Today, June 16, is the centenary of Bloomsday, the beloved 24 hours of Leopold Bloom's wanderings chronicled in James Joyce's Ulysses. The Economist asks the question, Is the fuss over James Joyce's Ulysses greater than the book?
I can only imagine the nostalgic joy of the book's fans around the world for I have not yet had the pleasure of reading it. Ulysses is, simply put, the towering book of fiction in the twentiteth-century Western canon. I have been meaning to read it for a very long time now, but it seems whenever I am about to open the first page I lose the courage. And so Ulysses has remained in my reading backlog for many years now and I don't quite know when I would end up reading it. Perhaps this centenary is a good time to read it. I would once again give it a try next month and will report my opinion of the book as soon as I finish reading.
I read Joyce's Portrait of the Artist as a Young Man for my undergraduate Humanities class. (My crappy paper for that class was on Joyce's theory of aesthetics, which was basically a reformulation of Aquinas's.)I didn't expect I would like the book, thinking it was too dense for my taste, but some of the passages just blew me over. In Joyce's prose, there is no extraneous word that can be excised, every word seems able to justify its presence.

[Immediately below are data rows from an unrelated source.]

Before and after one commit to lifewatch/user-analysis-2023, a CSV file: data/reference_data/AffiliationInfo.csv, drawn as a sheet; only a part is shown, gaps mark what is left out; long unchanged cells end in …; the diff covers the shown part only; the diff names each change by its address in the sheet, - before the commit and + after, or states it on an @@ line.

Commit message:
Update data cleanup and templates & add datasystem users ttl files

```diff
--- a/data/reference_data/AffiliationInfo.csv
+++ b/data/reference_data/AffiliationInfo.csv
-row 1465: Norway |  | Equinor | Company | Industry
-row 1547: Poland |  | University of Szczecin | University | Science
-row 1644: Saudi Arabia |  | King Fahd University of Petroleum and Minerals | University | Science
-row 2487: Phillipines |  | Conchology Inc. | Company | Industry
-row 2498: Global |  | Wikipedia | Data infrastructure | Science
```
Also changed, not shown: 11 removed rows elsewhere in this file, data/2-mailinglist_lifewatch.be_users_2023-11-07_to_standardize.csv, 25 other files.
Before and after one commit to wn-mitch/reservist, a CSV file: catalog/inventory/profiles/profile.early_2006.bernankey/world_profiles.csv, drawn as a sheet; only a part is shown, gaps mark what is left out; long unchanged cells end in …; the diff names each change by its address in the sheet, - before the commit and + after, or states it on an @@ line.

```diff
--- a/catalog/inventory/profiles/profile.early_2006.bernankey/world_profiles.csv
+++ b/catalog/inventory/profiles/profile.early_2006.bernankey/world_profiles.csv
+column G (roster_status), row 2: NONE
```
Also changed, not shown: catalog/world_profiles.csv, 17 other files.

How can one possibly describe Joyce? Joyce at his best reads like Dante writing English prose. He is that good, at least as I read him in the Portrait and Dubliners.